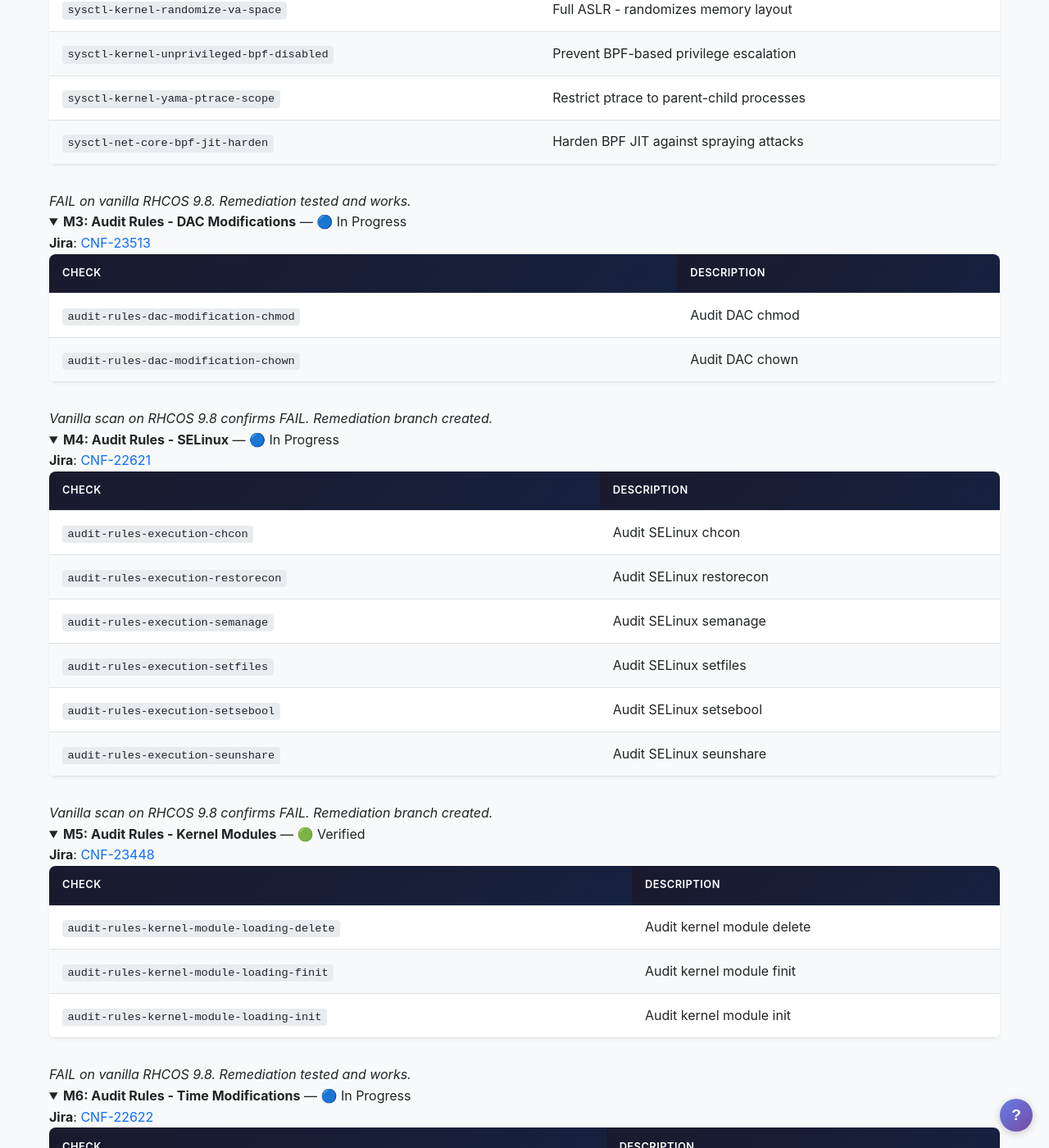
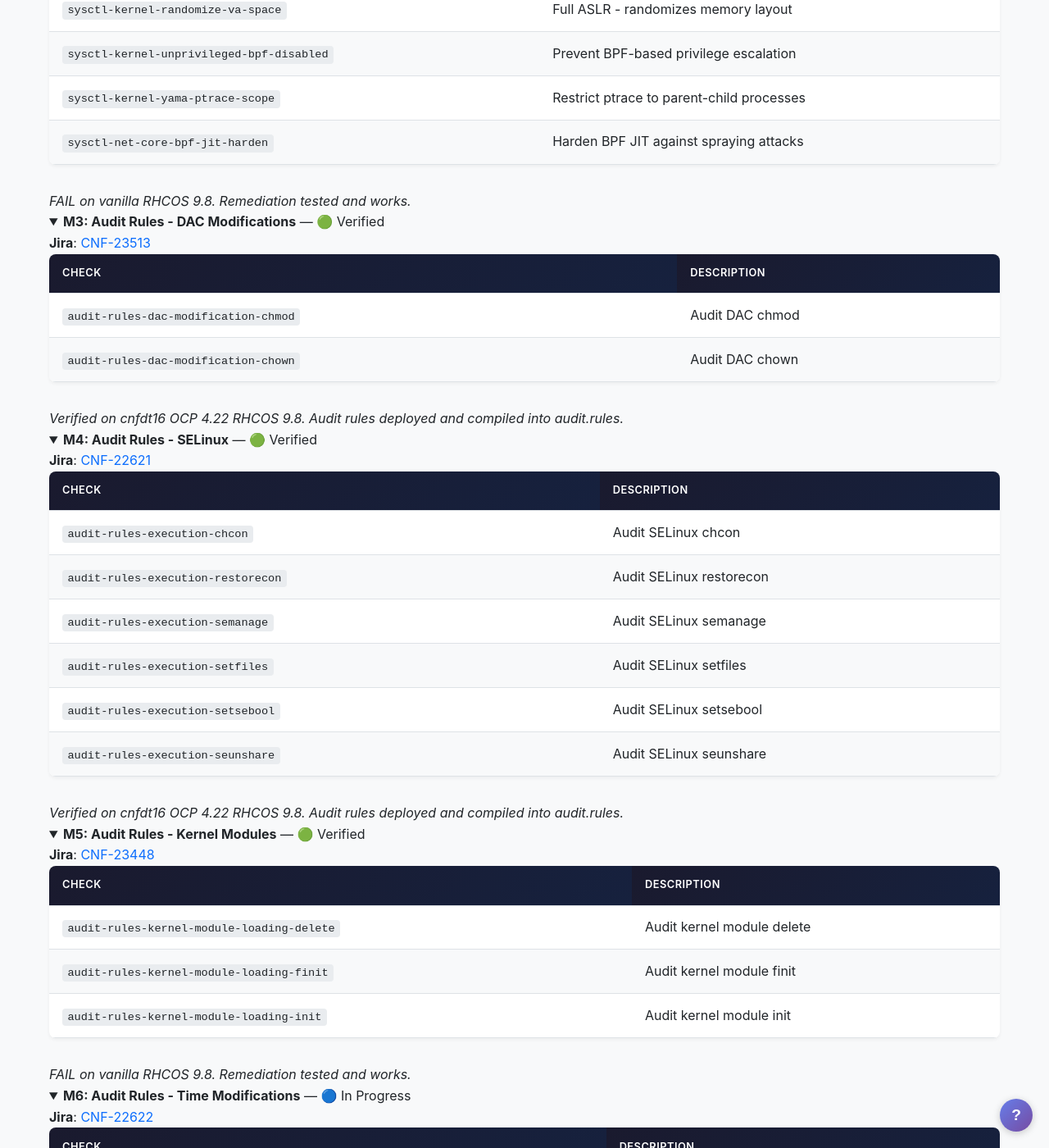
Before and after one commit to sebrandon1/compliance-scripts, a Jekyll site: the page built from docs/versions/4.22/remediations.md, in a window 1280 px wide and 1400 px high, scrolled down 4719 px. Shown: the whole window at 82% size. Built offline with Jekyll 4.4.1, drawn with Linux system fonts in a browser that asks for light colours; some of the changed text lies outside the part shown.

Commit message:
Mark M3, M4 as verified after cluster testing

```diff
--- a/docs/_data/tracking.json
+++ b/docs/_data/tracking.json
@@ -100,13 +100,13 @@
       "jira": "CNF-23513",
       "pr": null,
       "compare": null,
-      "status": "in_progress",
+      "status": "verified",
       "jira_status": null,
       "pr_state": null,
       "prev_group": "M2",
       "next_group": "M4",
       "last_sync": "2026-05-04",
-      "status_note": "Vanilla scan on RHCOS 9.8 confirms FAIL. Remediation branch created.",
+      "status_note": "Verified on cnfdt16 OCP 4.22 RHCOS 9.8. Audit rules deployed and compiled into audit.rules.",
       "platform": "rhcos"
     },
     "M4": {
@@ -117,13 +117,13 @@
       "jira": "CNF-22621",
       "pr": null,
       "compare": null,
-      "status": "in_progress",
+      "status": "verified",
       "jira_status": null,
       "pr_state": null,
       "prev_group": "M3",
       "next_group": "M5",
       "last_sync": "2026-05-04",
-      "status_note": "Vanilla scan on RHCOS 9.8 confirms FAIL. Remediation branch created.",
+      "status_note": "Verified on cnfdt16 OCP 4.22 RHCOS 9.8. Audit rules deployed and compiled into audit.rules.",
       "platform": "rhcos"
     },
     "M5": {
```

-*-

Task goal => Please say how many lines above contain "docs", number only.

Task result => 3